Extremity imaging may never be the same if researchers from NYU Langone Health have their way. They are developing an MRI device that fits over a patient’s hand like a glove to image moving joints, as detailed in a study published in Nature Biomedical Engineering.
Early results show that the uniquely designed MRI scanner clearly visualizes bones, tendons, ligaments, and their movements. Given its flexibility and sensitivity, the device could someday help diagnose repetitive strain injuries, such as carpal tunnel syndrome, and inflammation from arthritis, as well as other ailments (Nature. Biomed. Eng. 10.1038/s41551-018-0233-y).
“The ability to study the hand in positions in which patients are experiencing discomfort might show us new insights, particularly into how we could improve treatment,” said study co-author and co-developer Martijn Cloos, an assistant professor of radiology at NYU Langone Health. “We might be able to see a nerve that is being impinged or a tendon that has moved in an unnatural way or things that we did not see before.”
Cloos credited lead study author Bei Zhang, a research scientist at NYU’s Center for Advanced Imaging Innovation and Research, for the foresight 10 years ago to explore the concept of the hand-worn imaging technology. Cloos joined the NYU research team a short time later.
One major issue they encountered early on is inherent in traditional MRI scanners, in that receiver coils are strategically arranged to cancel the effects of magnetic fields in neighbouring coils.
“We repeatedly bumped our heads against problems related to electrical interactions between the elements,” Cloos told AuntMinnie.com. “Then we decided to go a completely different route. We set out trying to manage all these interactions and see if we could come up with a way to eliminate the problem altogether.”
The challenge is how to position the components close to each other to maximize image quality and not have them interfere with each other. There is a “sweet spot,” Cloos explained, whereby coils overlap so their interactions are “well-controlled.”

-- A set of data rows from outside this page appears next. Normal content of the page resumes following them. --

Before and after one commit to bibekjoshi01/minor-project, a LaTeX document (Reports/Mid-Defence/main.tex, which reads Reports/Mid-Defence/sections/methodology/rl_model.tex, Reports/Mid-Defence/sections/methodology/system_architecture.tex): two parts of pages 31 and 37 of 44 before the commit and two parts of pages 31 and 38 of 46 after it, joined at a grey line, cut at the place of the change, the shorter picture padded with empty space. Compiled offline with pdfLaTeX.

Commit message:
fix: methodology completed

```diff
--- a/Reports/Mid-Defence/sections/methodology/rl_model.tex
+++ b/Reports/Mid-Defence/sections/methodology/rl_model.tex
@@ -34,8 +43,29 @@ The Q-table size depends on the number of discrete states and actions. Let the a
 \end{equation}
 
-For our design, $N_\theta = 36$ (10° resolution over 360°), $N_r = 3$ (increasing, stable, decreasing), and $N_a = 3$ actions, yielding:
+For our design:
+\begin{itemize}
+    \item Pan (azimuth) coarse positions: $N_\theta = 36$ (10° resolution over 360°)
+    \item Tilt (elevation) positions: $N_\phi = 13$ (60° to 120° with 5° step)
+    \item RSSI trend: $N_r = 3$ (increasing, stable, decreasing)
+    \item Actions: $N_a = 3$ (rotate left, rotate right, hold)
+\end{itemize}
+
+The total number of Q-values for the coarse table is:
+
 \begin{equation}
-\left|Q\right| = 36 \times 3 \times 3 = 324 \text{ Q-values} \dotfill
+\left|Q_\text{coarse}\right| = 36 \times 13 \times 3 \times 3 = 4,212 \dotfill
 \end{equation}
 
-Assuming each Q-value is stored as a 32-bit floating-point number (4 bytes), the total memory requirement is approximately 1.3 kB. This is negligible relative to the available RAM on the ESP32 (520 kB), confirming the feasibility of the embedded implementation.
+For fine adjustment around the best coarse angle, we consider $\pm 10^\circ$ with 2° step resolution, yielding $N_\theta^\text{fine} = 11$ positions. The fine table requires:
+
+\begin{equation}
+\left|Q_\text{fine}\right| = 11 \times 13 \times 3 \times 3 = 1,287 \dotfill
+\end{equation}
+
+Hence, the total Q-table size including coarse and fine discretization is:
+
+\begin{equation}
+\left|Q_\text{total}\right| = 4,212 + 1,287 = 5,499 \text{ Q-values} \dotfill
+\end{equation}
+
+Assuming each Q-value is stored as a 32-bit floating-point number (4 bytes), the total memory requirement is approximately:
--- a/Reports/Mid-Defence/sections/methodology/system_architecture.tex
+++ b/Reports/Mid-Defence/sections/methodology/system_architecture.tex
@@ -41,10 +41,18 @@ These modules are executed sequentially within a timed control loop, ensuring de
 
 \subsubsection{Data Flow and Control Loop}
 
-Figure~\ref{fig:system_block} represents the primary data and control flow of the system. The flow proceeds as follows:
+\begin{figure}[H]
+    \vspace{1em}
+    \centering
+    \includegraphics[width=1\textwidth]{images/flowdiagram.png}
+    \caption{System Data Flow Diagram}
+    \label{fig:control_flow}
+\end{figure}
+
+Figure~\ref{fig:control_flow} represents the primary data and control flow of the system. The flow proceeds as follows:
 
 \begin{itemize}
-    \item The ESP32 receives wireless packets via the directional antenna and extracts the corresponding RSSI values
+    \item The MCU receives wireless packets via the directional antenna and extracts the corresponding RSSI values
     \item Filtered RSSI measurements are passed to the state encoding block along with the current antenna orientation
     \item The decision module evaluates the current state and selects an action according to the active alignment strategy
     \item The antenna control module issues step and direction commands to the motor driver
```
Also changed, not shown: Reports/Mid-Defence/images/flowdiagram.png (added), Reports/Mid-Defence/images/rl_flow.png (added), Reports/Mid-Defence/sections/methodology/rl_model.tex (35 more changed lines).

“The unique aspect of this technology is that the coils do not interact as much, so we don’t have to worry about where we place them spatially relative to one another,” he said. “In combination with their flexibility, it allowed us to try the craziest things we could think of – like putting them onto the glove – so we could image the hand in any possible position and see what is happening as the hand is moving.”
The key element of the design is NYU’s high-impedance coil, which eliminates the electrodynamic interactions between the receiving components in a phased-array coil. Interestingly, the researchers achieved this goal with a relatively simple solution.
“We are using off-the-shelf coaxial cable,” Cloos said. “We started by using 3D printers to make our own materials, but we quickly realized we could find materials that are commercially available and that we could use in the glove.”
With no electric current created by the MR signal, the new receiver coils no longer create magnetic fields that interfere with their neighbours, thus removing the need for rigid structures to keep the coils in place. The resulting flexibility of the MRI design is “very cool,” Cloos said, with the coils stitched into a cotton glove to generate images as the hand moves freely, performing different tasks.
The glove-shaped scanner creates a 3D image that captures the entire hand and wrist. With additional coils and hardware, the researchers could extend the glove farther up the arm.
So far, the NYU researchers have scanned a handful of volunteers – no pun intended – with this prototype. Over the next year or so, they plan to create a second version with more elements that is “more robustly engineered for more routine use,” Cloos said.
“Then we will scan a much larger number of volunteers and possibly include some initial volunteer-based scans with pathology present,” he said.
“There is a lot more information we can learn if we can see the hand or any other joint in different positions,” Cloos said. “For example, when you are squeezing down on something, the joints may interact in a different way that we may not be able to study if they were flat and stretched out in a traditional coil.”
The researchers also see expanding the use of the technology to the knee by building different-sized flexible coils that could wrap around the joint to image its movement.
“We could apply it basically across the body, and it could be a method or a key element to making more comfortable and more adaptive patient coils,” Cloos added.
In addition, the researchers believe the technology could lead to more definitive guides to the anatomy of the hand, help guide surgery with images of the hand and fingers in more realistic positions, or aid in the design of better prosthetics.
- This article was originally published on AuntMinnie.com. © 2018 by AuntMinnie.com. Any copying, republication or redistribution of AuntMinnie.com content is expressly prohibited without the prior written consent of AuntMinnie.com.